— What is being asked —
Please copy every record below exactly, leaving out the pictures.

— Image comparison data —
■ ■ ■

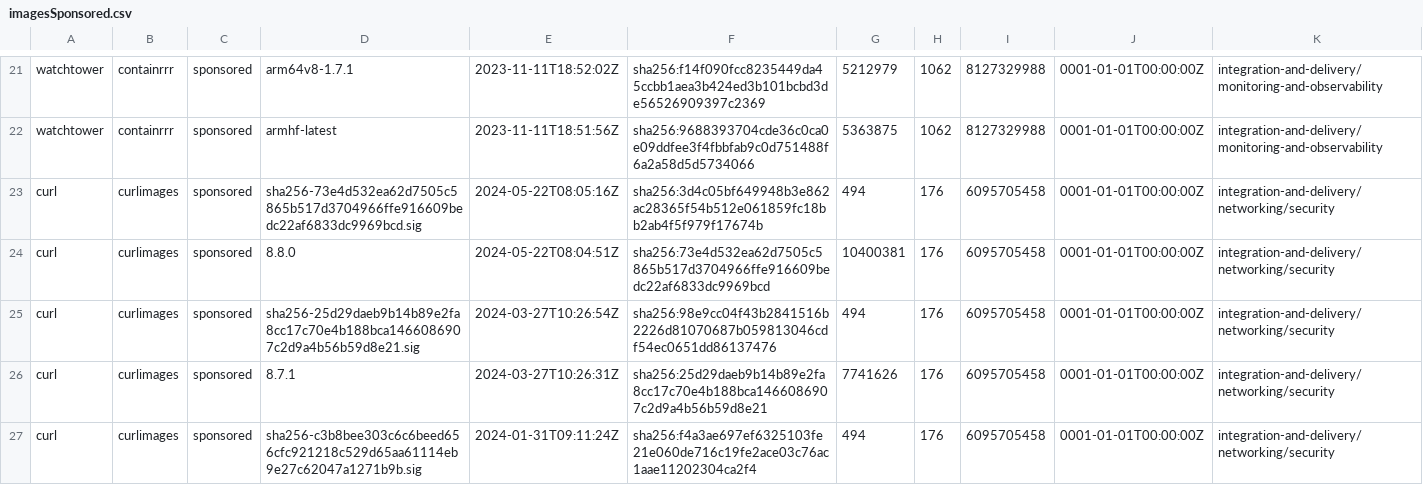
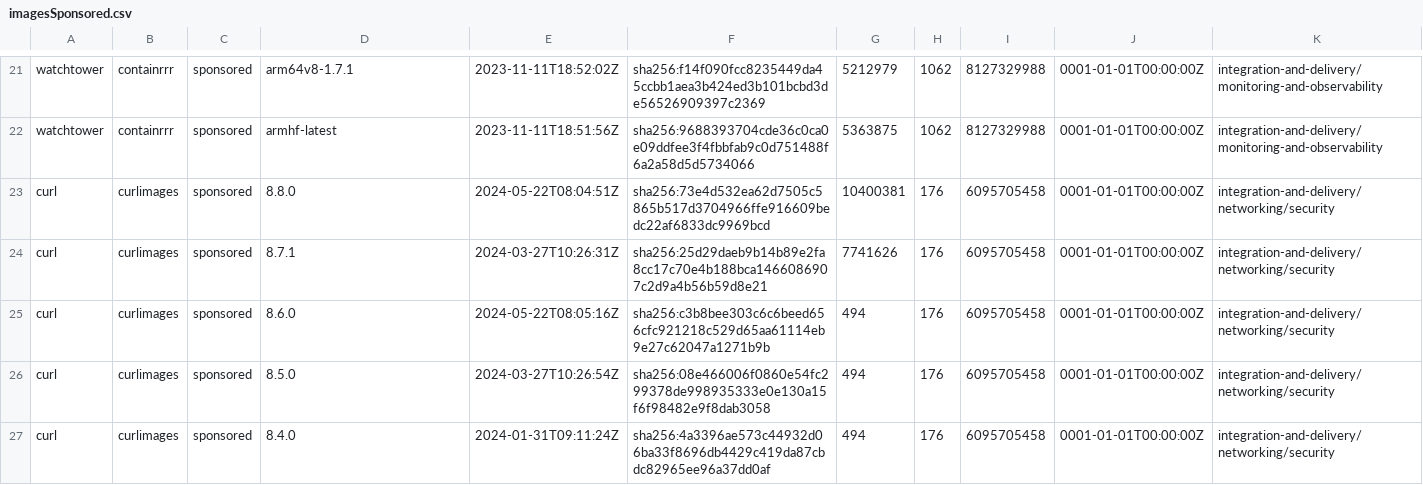
Before and after one commit to leyrem/thesis_crawler, a CSV file: imagesSponsored.csv, drawn as a sheet; only a part is shown, gaps mark what is left out; the diff covers the shown part only.

```diff
--- a/imagesSponsored.csv
+++ b/imagesSponsored.csv
@@ -22,6 +22,6 @@ watchtower,containrrr,sponsored,arm64v8-1.7.1,2023-11-11T18:52:02Z,sha256:f14f09
 watchtower,containrrr,sponsored,armhf-latest,2023-11-11T18:51:56Z,sha256:9688393704cde36c0ca0e09ddfee3f4fbbfab9c0d751488f6a2a58d5d5734066,5363875,1062,8127329988,0001-01-01T00:00:00Z,integration-and-delivery/monitoring-and-observability
-curl,curlimages,sponsored,sha256-73e4d532ea62d7505c5865b517d3704966ffe916609bedc22af6833dc9969bcd.sig,2024-05-22T08:05:16Z,sha256:3d4c05bf649948b3e862ac28365f54b512e061859fc18bb2ab4f5f979f17674b,494,176,6095705458,0001-01-01T00:00:00Z,integration-and-delivery/networking/security
 curl,curlimages,sponsored,8.8.0,2024-05-22T08:04:51Z,sha256:73e4d532ea62d7505c5865b517d3704966ffe916609bedc22af6833dc9969bcd,10400381,176,6095705458,0001-01-01T00:00:00Z,integration-and-delivery/networking/security
-curl,curlimages,sponsored,sha256-25d29daeb9b14b89e2fa8cc17c70e4b188bca1466086907c2d9a4b56b59d8e21.sig,2024-03-27T10:26:54Z,sha256:98e9cc04f43b2841516b2226d81070687b059813046cdf54ec0651dd86137476,494,176,6095705458,0001-01-01T00:00:00Z,integration-and-delivery/networking/security
 curl,curlimages,sponsored,8.7.1,2024-03-27T10:26:31Z,sha256:25d29daeb9b14b89e2fa8cc17c70e4b188bca1466086907c2d9a4b56b59d8e21,7741626,176,6095705458,0001-01-01T00:00:00Z,integration-and-delivery/networking/security
-curl,curlimages,sponsored,sha256-c3b8bee303c6c6beed656cfc921218c529d65aa61114eb9e27c62047a1271b9b.sig,2024-01-31T09:11:24Z,sha256:f4a3ae697ef6325103fe21e060de716c19fe2ace03c76ac1aae11202304ca2f4,494,176,6095705458,0001-01-01T00:00:00Z,integration-and-delivery/networking/security
+curl,curlimages,sponsored,8.6.0,2024-05-22T08:05:16Z,sha256:c3b8bee303c6c6beed656cfc921218c529d65aa61114eb9e27c62047a1271b9b,494,176,6095705458,0001-01-01T00:00:00Z,integration-and-delivery/networking/security
+curl,curlimages,sponsored,8.5.0,2024-03-27T10:26:54Z,sha256:08e466006f0860e54fc299378de998935333e0e130a15f6f98482e9f8dab3058,494,176,6095705458,0001-01-01T00:00:00Z,integration-and-delivery/networking/security
+curl,curlimages,sponsored,8.4.0,2024-01-31T09:11:24Z,sha256:4a3396ae573c44932d06ba33f8696db4429c419da87cbdc82965ee96a37dd0af,494,176,6095705458,0001-01-01T00:00:00Z,integration-and-delivery/networking/security
```
Also changed, not shown: 4 added rows, 4 removed rows and 58 edited cells elsewhere in this file, imagesVerified.csv, imagesVerifiedSub.csv, 1 other file.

■ ■ ■

— Answer section —
Before and after one commit to leyrem/thesis_crawler, a CSV file: imagesSponsored.csv, drawn as a sheet; only a part is shown, gaps mark what is left out; the diff covers the shown part only.

```diff
--- a/imagesSponsored.csv
+++ b/imagesSponsored.csv
@@ -22,6 +22,6 @@ watchtower,containrrr,sponsored,arm64v8-1.7.1,2023-11-11T18:52:02Z,sha256:f14f09
 watchtower,containrrr,sponsored,armhf-latest,2023-11-11T18:51:56Z,sha256:9688393704cde36c0ca0e09ddfee3f4fbbfab9c0d751488f6a2a58d5d5734066,5363875,1062,8127329988,0001-01-01T00:00:00Z,integration-and-delivery/monitoring-and-observability
-curl,curlimages,sponsored,sha256-73e4d532ea62d7505c5865b517d3704966ffe916609bedc22af6833dc9969bcd.sig,2024-05-22T08:05:16Z,sha256:3d4c05bf649948b3e862ac28365f54b512e061859fc18bb2ab4f5f979f17674b,494,176,6095705458,0001-01-01T00:00:00Z,integration-and-delivery/networking/security
 curl,curlimages,sponsored,8.8.0,2024-05-22T08:04:51Z,sha256:73e4d532ea62d7505c5865b517d3704966ffe916609bedc22af6833dc9969bcd,10400381,176,6095705458,0001-01-01T00:00:00Z,integration-and-delivery/networking/security
-curl,curlimages,sponsored,sha256-25d29daeb9b14b89e2fa8cc17c70e4b188bca1466086907c2d9a4b56b59d8e21.sig,2024-03-27T10:26:54Z,sha256:98e9cc04f43b2841516b2226d81070687b059813046cdf54ec0651dd86137476,494,176,6095705458,0001-01-01T00:00:00Z,integration-and-delivery/networking/security
 curl,curlimages,sponsored,8.7.1,2024-03-27T10:26:31Z,sha256:25d29daeb9b14b89e2fa8cc17c70e4b188bca1466086907c2d9a4b56b59d8e21,7741626,176,6095705458,0001-01-01T00:00:00Z,integration-and-delivery/networking/security
-curl,curlimages,sponsored,sha256-c3b8bee303c6c6beed656cfc921218c529d65aa61114eb9e27c62047a1271b9b.sig,2024-01-31T09:11:24Z,sha256:f4a3ae697ef6325103fe21e060de716c19fe2ace03c76ac1aae11202304ca2f4,494,176,6095705458,0001-01-01T00:00:00Z,integration-and-delivery/networking/security
+curl,curlimages,sponsored,8.6.0,2024-05-22T08:05:16Z,sha256:c3b8bee303c6c6beed656cfc921218c529d65aa61114eb9e27c62047a1271b9b,494,176,6095705458,0001-01-01T00:00:00Z,integration-and-delivery/networking/security
+curl,curlimages,sponsored,8.5.0,2024-03-27T10:26:54Z,sha256:08e466006f0860e54fc299378de998935333e0e130a15f6f98482e9f8dab3058,494,176,6095705458,0001-01-01T00:00:00Z,integration-and-delivery/networking/security
+curl,curlimages,sponsored,8.4.0,2024-01-31T09:11:24Z,sha256:4a3396ae573c44932d06ba33f8696db4429c419da87cbdc82965ee96a37dd0af,494,176,6095705458,0001-01-01T00:00:00Z,integration-and-delivery/networking/security
```
Also changed, not shown: 4 added rows, 4 removed rows and 58 edited cells elsewhere in this file, imagesVerified.csv, imagesVerifiedSub.csv, 1 other file.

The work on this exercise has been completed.